We were asked to join the American Talent Initiative (and were thrilled to say “yes!”) in part because we are a high-achieving university (with graduation rates well in excess of the 70 percent minimum), in part because we were willing to make a commitment and set our own goals to increase enrollment and graduation of low- and moderate-income Americans, and in part because we are seen as a university that has unique contributions to make to the collection of best practices in this important domain.
We are among a diverse set of 96 private and public institutions committed to a sustained collective effort to dramatically increase educational opportunity for these talented youth. We are enhancing our own efforts to recruit and support lower-income students, while learning from each other and contributing to research that will help other colleges and universities expand opportunity.
The coalition, funded by Bloomberg Philanthropies and coordinated by the Aspen Institute’s College Excellence Program and Ithaka S+R, has a shared goal of enrolling an additional 50,000 qualified low- and moderate-income students in the top 270 U.S. colleges and universities by 2025. I think it’s doable. I also think it is a necessity.
Over the last year, we have worked with ATI staff to set our goals as part of the collective and to share some of our own innovative practices, including the Flyer Promise program, the UD Sinclair Academy, and the no-fee, fixed-net-tuition program. These programs are not only removing barriers for students in our Dayton community, they are at the heart of the ATI mission. I was happy to share our vision at the Bloomberg offices for the annual meetings of presidents — from Princeton and Harvard to Davidson and Franklin & Marshall to Michigan and Ohio State.
The varying perspectives — from big and small (50,000 to 1,000), public and private, hyper-elite and competitive — enriched our conversations. We listened to each other and openly shared our observations, hopes, and concerns in an honest, transparent forum.
To borrow from “Hamilton,” I felt like I was in the “room where it happens.” The degree of commitment of these higher-ed leaders is inspiring, the set of practices in place and under development across the country is promising, and the combined power of these universities and colleges is overwhelming.

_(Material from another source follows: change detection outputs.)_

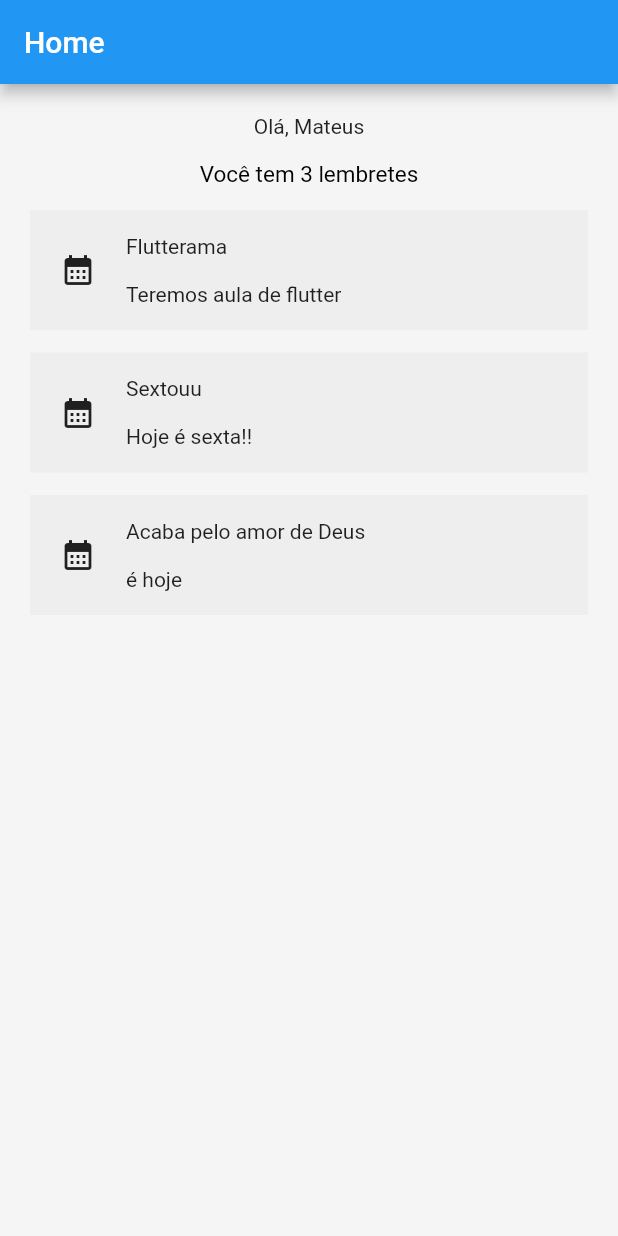
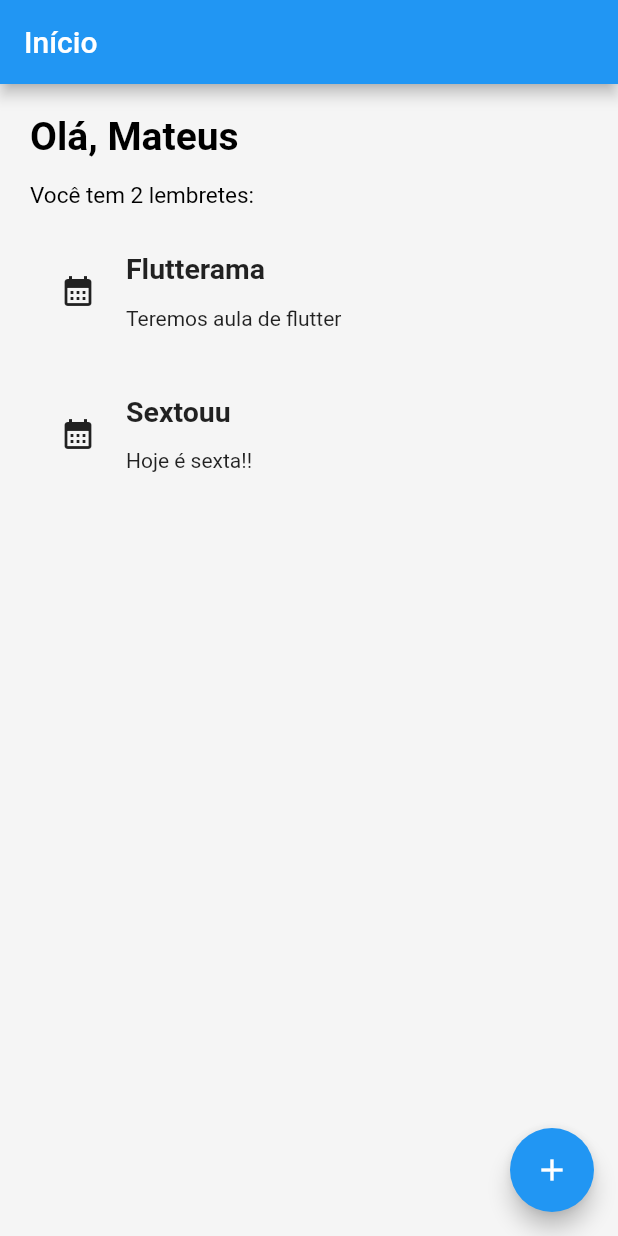
Before and after one commit to MateusAra/Curso-de-Flutter, a Flutter app: the HomePage screen opened by its route, on a phone screen of 412 x 824 dp. Run offline on Flutter 3.47's test engine with Material 2 defaults, Android fonts, the phone set to English and light mode, and no system bars; accounts and stored records are empty.

Commit message:
Ajustes na homePage

```diff
--- a/curso/lib/db/database.dart
+++ b/curso/lib/db/database.dart
@@ -27,14 +27,9 @@ class Database{
       descricao: "Teremos aula de flutter",
     ),
     Lembrete(
-      codigo: 1,
+      codigo: 2,
       titulo: "Sextouu",
       descricao: "Hoje é sexta!!",
-    ),
-    Lembrete(
-      codigo: 1,
-      titulo: "Acaba pelo amor de Deus",
-      descricao: "é hoje"
     )
   ];
 
--- a/curso/lib/pages/home/home_page.dart
+++ b/curso/lib/pages/home/home_page.dart
@@ -1,11 +1,10 @@
-import 'package:curso/models/lembretes.dart';
+import 'package:flutter/material.dart';
+import 'package:flutter/rendering.dart';
 import 'package:flutter/src/widgets/container.dart';
 import 'package:flutter/src/widgets/framework.dart';
-import 'package:flutter/material.dart';
-import 'package:curso/db/database.dart';
 import 'package:curso/models/lembretes.dart';
-import 'package:curso/models/usuario.dart';
 
+import '../../db/database.dart';
 
 class HomePage extends StatefulWidget {
   const HomePage({super.key});
@@ -20,34 +19,45 @@ class _HomePageState extends State<HomePage> {
     return Scaffold(
       backgroundColor: Colors.grey.shade100,
       appBar: AppBar(
-        title: const Text("Home"),
+        title: const Text('Início'),
         automaticallyImplyLeading: false,
       ),
       body: Padding(
         padding: const EdgeInsets.all(20),
         child: Column(
+          crossAxisAlignment: CrossAxisAlignment.start,
           children: [
-            Text('Olá, ${Database().usuarioLogado?.nome ?? ""}'),
+            Text(
+              'Olá, ${Database().usuarioLogado?.nome ?? ""}',
+              style: const TextStyle(
+                color: Colors.black,
+                fontSize: 26,
+                fontWeight: FontWeight.bold,
+              ),
+            ),
             const SizedBox(height: 15),
             Text(
-              'Você tem ${Database().lembretes.length} lembretes',
+              'Você tem ${Database().lembretes.length} lembretes:',
               style: const TextStyle(
                 color: Colors.black,
                 fontSize: 15,
-          )
+              ),
             ),
             const SizedBox(height: 15),
             Expanded(
               child: ListView.builder(
                 itemCount: Database().lembretes.length,
-            itemBuilder: (context, index){
+                itemBuilder: (context, index) {
+                  var item = Database().lembretes.elementAt(index);
 
-              var item = Database().lembretes.elementAt(index);
                   return Padding(
                     padding: const EdgeInsets.only(bottom: 15),
-                child: Container(
+                    child: Material(
+                      color: Colors.grey.shade100,
+                      child: InkWell(
+                        onTap: () {},
+                        child: Ink(
                           height: 80,
-                  color: Color.fromARGB(255, 238, 238, 238),
                           child: Row(
                             crossAxisAlignment: CrossAxisAlignment.center,
                             mainAxisAlignment: MainAxisAlignment.start,
@@ -58,23 +68,40 @@ class _HomePageState extends State<HomePage> {
                               Expanded(
                                 child: Column(
                                   crossAxisAlignment: CrossAxisAlignment.start,
-                        mainAxisAlignment: MainAxisAlignment.spaceEvenly,
+                                  mainAxisAlignment:
+                                      MainAxisAlignment.spaceEvenly,
                                   children: [
-                          Text(item.titulo),
-                          Text(item.descricao)
-                        ]
-                      )
-                      )
-                    ]
-                  )
-                )
-              );
-            }
-          )
+                                    Text(
+                                      item.titulo,
+                                      style: const TextStyle(
+                                        fontSize: 19,
+                                        fontWeight: FontWeight.bold,
+                                      ),
+                                    ),
+                                    Text(
+                                      item.descricao,
+                                    ),
+                                  ],
+                                ),
                               )
                             ],
                           ),
-      )
+                        ),
+                      ),
+                    ),
+                  );
+                },
+              ),
+            ),
+          ],
+        ),
+      ),
+      floatingActionButton: FloatingActionButton(
+        onPressed: () {
+          setState(() {});
+        },
+        child: const Icon(Icons.add),
+      ),
     );
   }
 }
```
Lines whose indentation alone changed are shown as unchanged.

The effort to ensure that, as a society, we educate lower- and moderate-income Americans is essential to our freedoms and our future. We must succeed as a collective, and UD must succeed individually in what is an important race for talent.
Eric F. Spina is president of the University of Dayton.